Facebook and Instagram users in Europe will soon have the option to pay for ad-free versions of the social media platforms in order to comply with the continent's strict data privacy rules. This move comes after the European Union's top court ruled that Meta, the parent company of Facebook and Instagram, must obtain consent before showing ads to users.
Starting in November, users on desktop browsers will be able to pay around 10 euros ($10.50) per month, while iOS or Android users will pay approximately 13 euros. The higher prices for mobile users reflect the commissions charged by Apple and Google app stores on in-app payments, according to Meta.
The subscription fee will cover all linked Facebook and Instagram accounts until March, at which point Meta will begin charging an additional 6 euros for each extra account. This plan was reported by The Wall Street Journal earlier this month.

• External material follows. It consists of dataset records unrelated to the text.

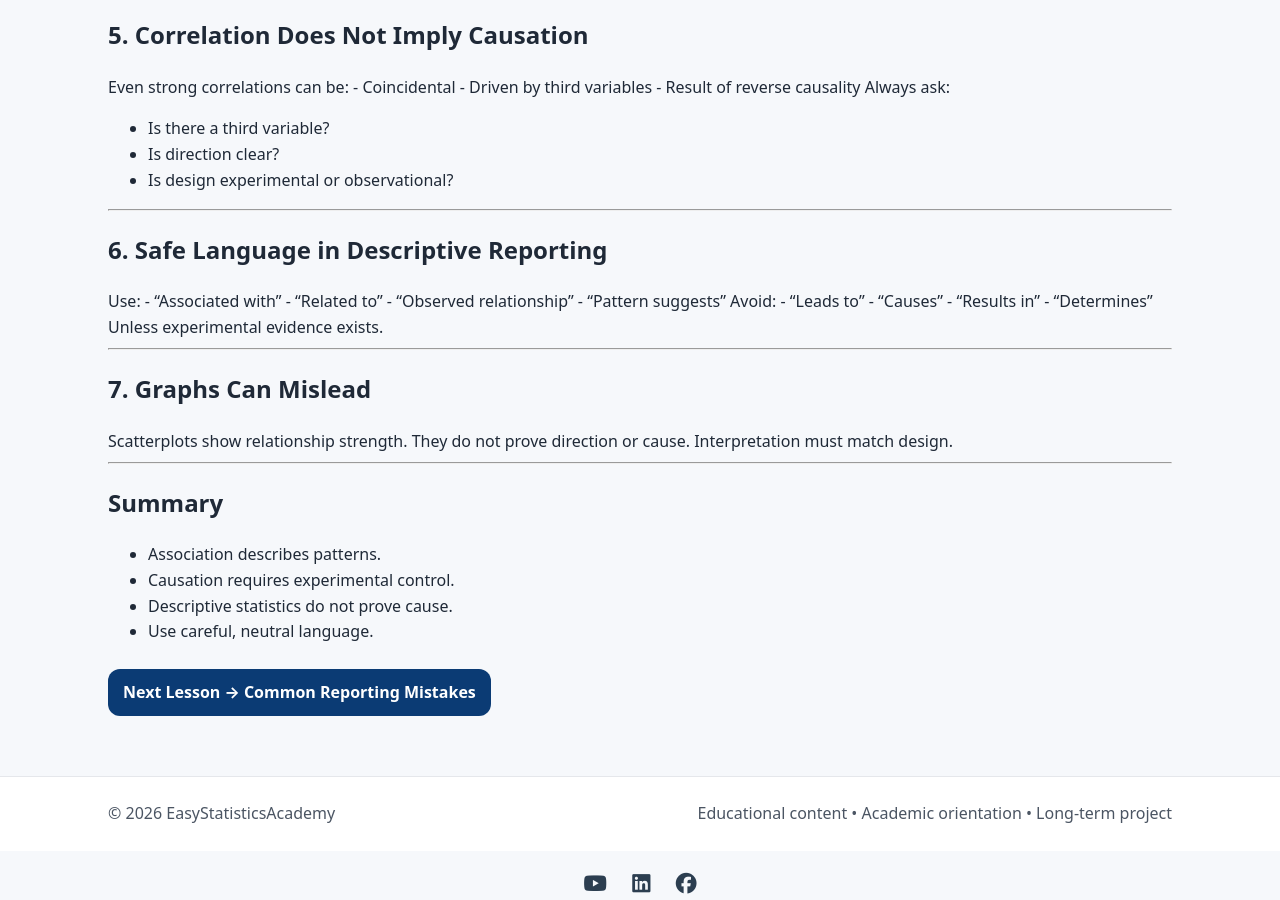
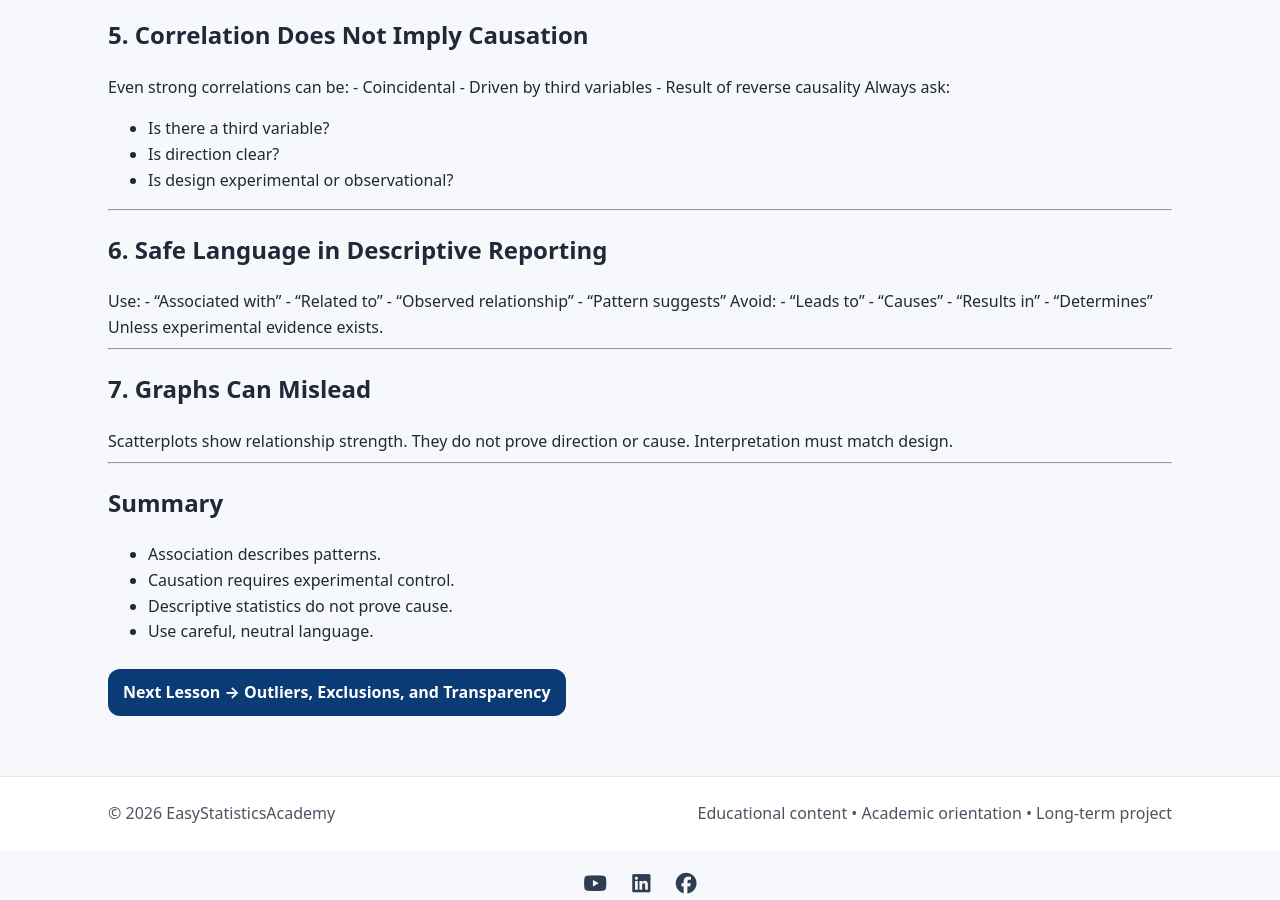
Before and after one commit to ammar-homaida-statistics/easystatisticsacademy, a Jekyll site: the page built from descriptive/reporting/association-not-causation/index.md, in a window 1280 px wide and 900 px high, scrolled down 1286 px. Built offline with Jekyll 4.4.1, drawn with Linux system fonts in a browser that asks for light colours.

Commit message:
fix next button

```diff
--- a/descriptive/reporting/association-not-causation/index.md
+++ b/descriptive/reporting/association-not-causation/index.md
@@ -155,11 +155,10 @@ sidebar: false
 </section>
 
 <section class="section section-slim">
-  <a class="btn" href="/descriptive/reporting/common-reporting-mistakes/">
-    Next Lesson → Common Reporting Mistakes
+  <a class="btn" href="/descriptive/reporting/outliers-and-exclusions/">
+    Next Lesson → Outliers, Exclusions, and Transparency
   </a>
 </section>
-
 <script>
 (function(){
   var KEY="esa_continue_descriptive_reporting_lesson_v0";
```
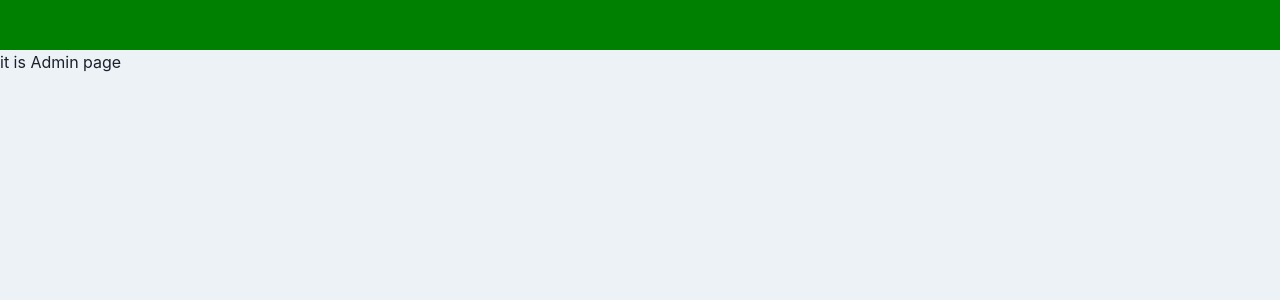
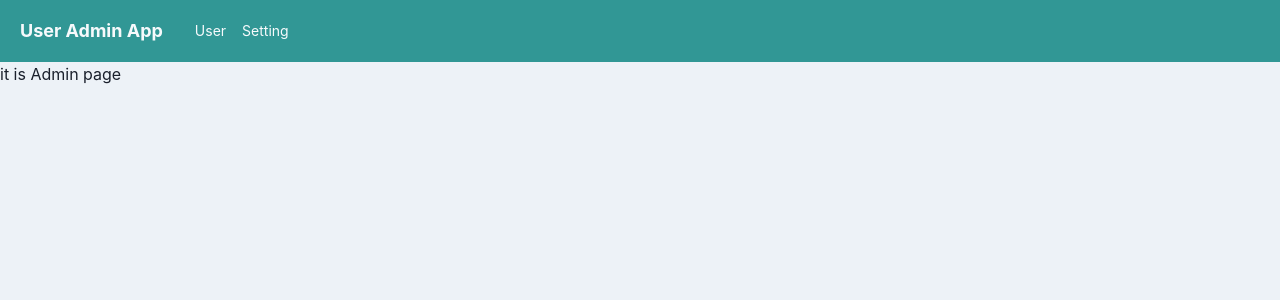
Before and after one commit to MassMatsu/ts-user-admin, a React (Create React App) app: page /home/user-admin in a window 1280 px wide. Shown: the top 300 px of the page. Built offline with nearby package versions, Linux system fonts and the light colour scheme.

Commit message:
implemented Header component with chakra ui

```diff
--- a/package.json
+++ b/package.json
@@ -3,6 +3,7 @@
   "version": "0.1.0",
   "private": true,
   "dependencies": {
+    "@chakra-ui/icons": "^1.0.6",
     "@chakra-ui/react": "^1.3.4",
     "@emotion/react": "^11.1.5",
     "@emotion/styled": "^11.1.5",
--- a/src/components/organism/layout/Header.tsx
+++ b/src/components/organism/layout/Header.tsx
@@ -1,5 +1,63 @@
+import { Drawer, Box, Button, DrawerBody, DrawerContent, DrawerOverlay, Flex, Heading, IconButton, Link, useDisclosure } from '@chakra-ui/react';
+import { HamburgerIcon } from '@chakra-ui/icons';
 import { VFC, memo } from 'react';
 
 export const Header: VFC = memo(() => {
-  return <div style={{ height: '50px', backgroundColor: 'green' }}></div>;
+  const {isOpen, onOpen, onClose} = useDisclosure()
+  return (
+    <>
+    <Flex
+      as='nav'
+      backgroundColor='teal.500'
+      color='gray.50'
+      align='center'
+      justify='space-between'
+      padding={{ base: 3, md: 5 }}
+    >
+      <Flex as='a' align='center' mr={8} _hover={{ cursor: 'pointer' }}>
+        <Heading as='h1' fontSize={{ base: 'md', md: 'lg' }}>
+          User Admin App
+        </Heading>
+      </Flex>
+
+      <Flex
+        align='center'
+        fontSize='sm'
+        flexGrow={2}
+        display={{ base: 'none', md: 'flex' }}
+      >
+        <Box pr={4}>
+          <Link>User</Link>
+        </Box>
+        <Box>
+          <Link>Setting</Link>
+        </Box>
+      </Flex>
+
+      <IconButton
+        aria-label='menu-button'
+        icon={<HamburgerIcon />}
+        size='sm'
+        variant='unstyled'
+        display={{ base: 'block', md: 'none' }}
+        onClick={onOpen}
+      />
+    </Flex>
+    <Drawer placement='left' size='xs' onClose={onClose} isOpen={isOpen} >
+        <DrawerOverlay>
+    <DrawerContent>
+      <DrawerBody p={0} bg={'gray.100'}  >
+        <Button w='100%'>Home</Button>
+        <Button w='100%'>Users</Button>
+        <Button w='100%'>Setting</Button>
+
+      </DrawerBody>
+    </DrawerContent>
+
+        </DrawerOverlay>
+
+    </Drawer>
+    </>
+
+  );
 });
```
Also changed, not shown: 1 other file (tests, documents, lock files or other folders).
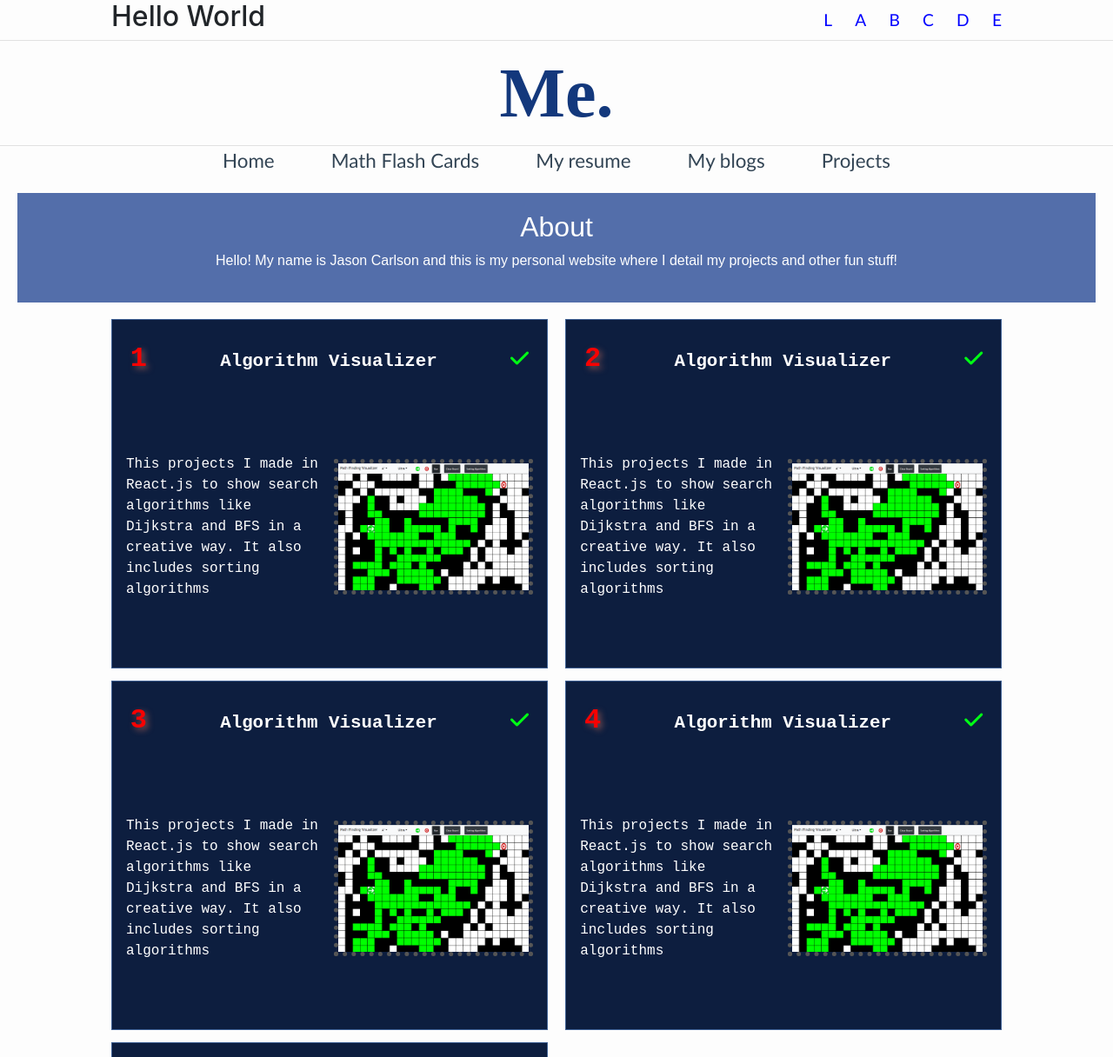
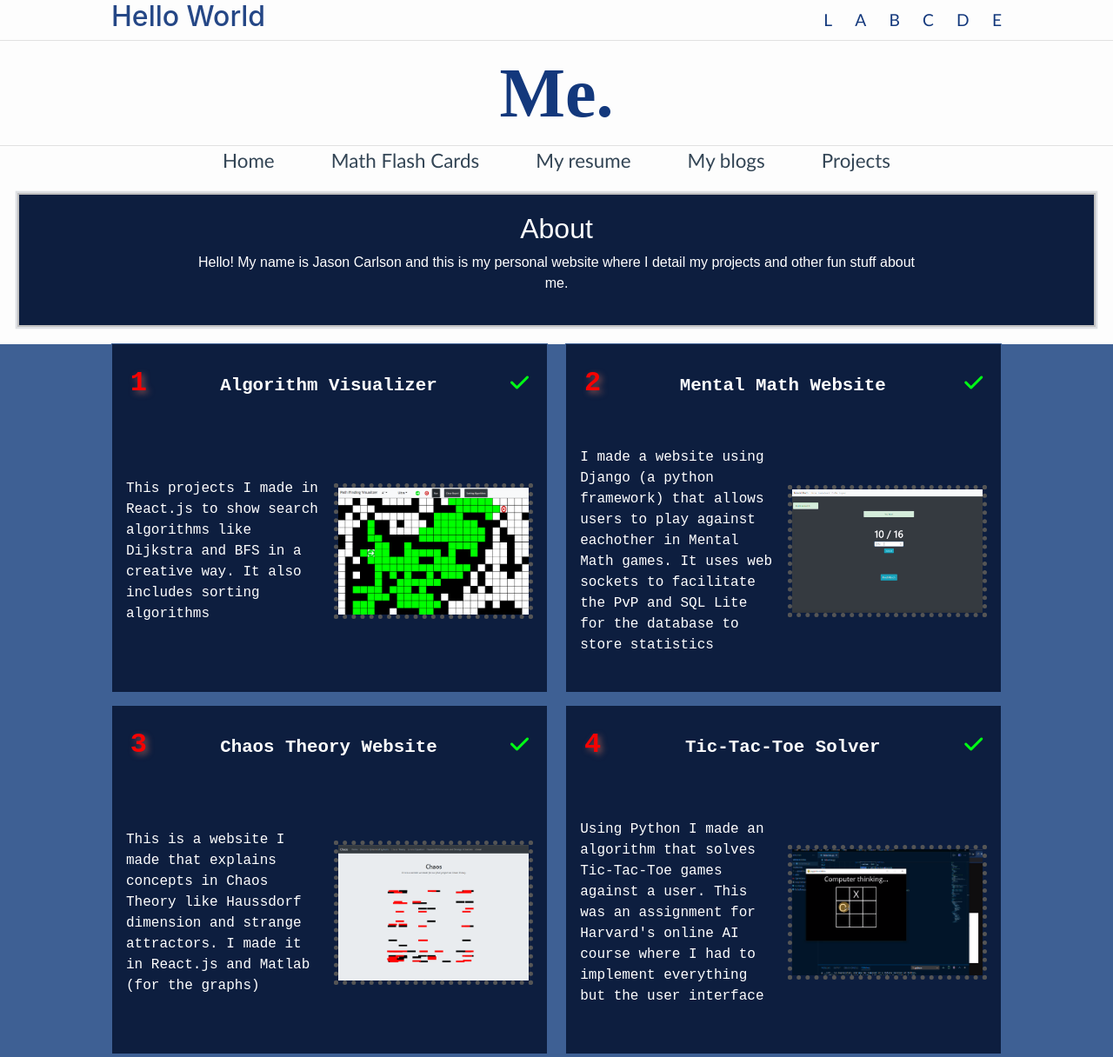
Before and after one commit to jcarlson212/PersonalWebsite, a plain HTML site: page project0/index.html in a window 1280 px wide. Shown: the top 1216 px of the page at 87% size. Drawn offline with nearby package versions, Linux system fonts and the light colour scheme.

Commit message:
Added the project information

```diff
--- a/project0/index.html
+++ b/project0/index.html
@@ -76,10 +76,11 @@
 
             window.onload = () => {
                 createItem(1, "Algorithm Visualizer", "This projects I made in React.js to show search algorithms like Dijkstra and BFS in a creative way. It also includes sorting algorithms", "pathfinder.png");
-                createItem(2, "Algorithm Visualizer", "This projects I made in React.js to show search algorithms like Dijkstra and BFS in a creative way. It also includes sorting algorithms", "pathfinder.png");
-                createItem(3, "Algorithm Visualizer", "This projects I made in React.js to show search algorithms like Dijkstra and BFS in a creative way. It also includes sorting algorithms", "pathfinder.png");
-                createItem(4, "Algorithm Visualizer", "This projects I made in React.js to show search algorithms like Dijkstra and BFS in a creative way. It also includes sorting algorithms", "pathfinder.png");
-                createItem(5, "Algorithm Visualizer", "This projects I made in React.js to show search algorithms like Dijkstra and BFS in a creative way. It also includes sorting algorithms", "pathfinder.png");
+                createItem(2, "Mental Math Website", "I made a website using Django (a python framework) that allows users to play against eachother in Mental Math games. It uses web sockets to facilitate the PvP and SQL Lite for the database to store statistics", "mentalmath.png");
+                createItem(3, "Chaos Theory Website", "This is a website I made that explains concepts in Chaos Theory like Haussdorf dimension and strange attractors. I made it in React.js and Matlab (for the graphs)", "chaos.png");
+                createItem(4, "Tic-Tac-Toe Solver", "Using Python I made an algorithm that solves Tic-Tac-Toe games against a user. This was an assignment for Harvard's online AI course where I had to implement everything but the user interface", "tictactoe.png");
+                createItem(5, "Auction site", "For Harvard's CS50 Web class I made an Auction website using Django and some JavaScript. Users can post auctions, make comments, close auctions, etc... Everything but authentication I had to make on my own", "auction.png");
+                createItem(6, "Scheduling App", "Using Swift and Firebase I made an iOS app that allows users to create an account and make appointments for a given business. They can cancel appointments and a root user can limit the people that can signup for various time slots", "scheduler.png");
             }
         </script>
     </head>
@@ -124,7 +125,7 @@
         <div id="aboutSite">
             <h2>About</h2>
             <p>Hello! My name is Jason Carlson and this is my personal website where I detail my projects
-                and other fun stuff!
+                and other fun stuff about me.
             </p>
         </div>
 
--- a/project0/mystyle.css
+++ b/project0/mystyle.css
@@ -1,3 +1,4 @@
+
 .dataTable {
   border: 1px solid black;
   padding: 10px;
@@ -11,11 +12,21 @@
   flex-direction: column;
 }
 
+@keyframes welcomeAnimation {
+  from {opacity: 0;}
+  to {opacity: 1;}
+}
+
+.mediaHeader > h2 {
+  color: #13387c;
+  animation: welcomeAnimation 3s infinite;
+}
+
 .mediaLink {
   font-size: 1.2rem;
   font-family:'Gill Sans', 'Gill Sans MT', Calibri, 'Trebuchet MS', sans-serif;
   text-decoration: none;
-  color:blue;
+  color:#13387c;
 }
 
 .navLink {
@@ -74,10 +85,21 @@ nav {
   width: 100%;
 }
 
+@keyframes animated-border {
+  0% {
+    box-shadow: 0 0 0 0 rgba(67, 76, 100, 0.4);
+  }
+  100% {
+     box-shadow: 0 0 0 4px rgba(114, 108, 108, 0);
+  }
+}
+
 #aboutSite {
-  background-color: #536eaa;
+  animation: animated-border 1.5s infinite;
+  background-color: #0d1e3f;
   margin: 20px 20px 20px 20px;
   padding: 20px 20px 20px 20px;
+  border: 2px solid silver;
   color: white;
   font-family: Arial, Helvetica, sans-serif;
   align-self: center;
@@ -85,6 +107,7 @@ nav {
 }
 
 .content-container {
+  background-color:rgb(62, 96, 148);
   display: flex;
   flex-direction: column;
   width: 100%;
@@ -159,7 +182,7 @@ nav {
   border: 5px dotted #555;
 }
 
-@media (max-width: 767px){
+@media (max-width: 960px){
   .navLink {
     font-size: 2.5rem;
     text-align: center;
```
Also changed, not shown: project0/auction.PNG (added), project0/chaos.PNG (added), project0/mentalmath.PNG (added), project0/scheduler.PNG (added), project0/tictactoe.PNG (added).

Meta stated that it believes in an "ad-supported internet" but also respects the "spirit and purpose" of the evolving European regulations. The company is committed to complying with these regulations and sees the paid option as a way to balance the requirements of European regulators while still giving users choice.
Users aged 18 and older in the EU's 27 member countries, as well as Switzerland, Norway, Iceland, and Liechtenstein, will still have the choice to continue using Facebook or Instagram with ads.
Meta also mentioned that it is exploring how to provide teenagers with a responsible and useful ad experience, considering the European privacy ruling.
By offering paid ad-free versions, Meta aims to address the concerns of European regulators while still serving all users. This move allows users to have control over their ad experience and aligns with the company's commitment to data privacy and compliance with European regulations.